• **EXERCISE PROMPT**
What is the number of lines in these records with "Never" in them? Answer with that number only.

[[ INPUT open ]]

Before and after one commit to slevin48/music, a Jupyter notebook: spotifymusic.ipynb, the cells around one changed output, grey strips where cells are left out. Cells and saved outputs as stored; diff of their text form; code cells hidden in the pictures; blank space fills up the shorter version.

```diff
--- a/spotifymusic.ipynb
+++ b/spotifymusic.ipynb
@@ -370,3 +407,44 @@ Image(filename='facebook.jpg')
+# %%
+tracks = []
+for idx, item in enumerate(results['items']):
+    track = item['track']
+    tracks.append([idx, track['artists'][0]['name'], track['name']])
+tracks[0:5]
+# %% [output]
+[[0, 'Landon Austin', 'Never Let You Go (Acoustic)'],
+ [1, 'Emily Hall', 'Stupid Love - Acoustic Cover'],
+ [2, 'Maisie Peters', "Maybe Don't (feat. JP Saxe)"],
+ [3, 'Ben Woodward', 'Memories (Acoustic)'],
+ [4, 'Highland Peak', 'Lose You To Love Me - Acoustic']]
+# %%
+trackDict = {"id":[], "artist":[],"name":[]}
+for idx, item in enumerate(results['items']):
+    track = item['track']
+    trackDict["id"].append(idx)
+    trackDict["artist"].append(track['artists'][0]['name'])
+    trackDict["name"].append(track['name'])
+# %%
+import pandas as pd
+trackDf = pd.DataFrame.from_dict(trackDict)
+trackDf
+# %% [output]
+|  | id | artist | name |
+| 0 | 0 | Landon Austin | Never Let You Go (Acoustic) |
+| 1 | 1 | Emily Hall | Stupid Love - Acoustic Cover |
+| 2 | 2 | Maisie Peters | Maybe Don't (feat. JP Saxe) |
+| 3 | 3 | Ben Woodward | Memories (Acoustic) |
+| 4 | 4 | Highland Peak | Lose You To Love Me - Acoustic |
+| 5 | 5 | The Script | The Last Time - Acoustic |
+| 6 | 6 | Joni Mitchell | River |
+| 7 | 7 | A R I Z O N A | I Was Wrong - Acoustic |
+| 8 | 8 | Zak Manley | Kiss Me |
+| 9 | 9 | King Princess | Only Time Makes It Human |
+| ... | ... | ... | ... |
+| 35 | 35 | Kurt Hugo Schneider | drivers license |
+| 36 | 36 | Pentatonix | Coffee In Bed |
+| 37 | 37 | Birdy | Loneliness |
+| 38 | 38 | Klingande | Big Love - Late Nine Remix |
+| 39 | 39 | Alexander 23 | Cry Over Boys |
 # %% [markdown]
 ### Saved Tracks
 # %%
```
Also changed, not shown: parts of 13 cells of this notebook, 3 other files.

[[ INPUT closed ]]

• **REPLY TO THE TASK**
2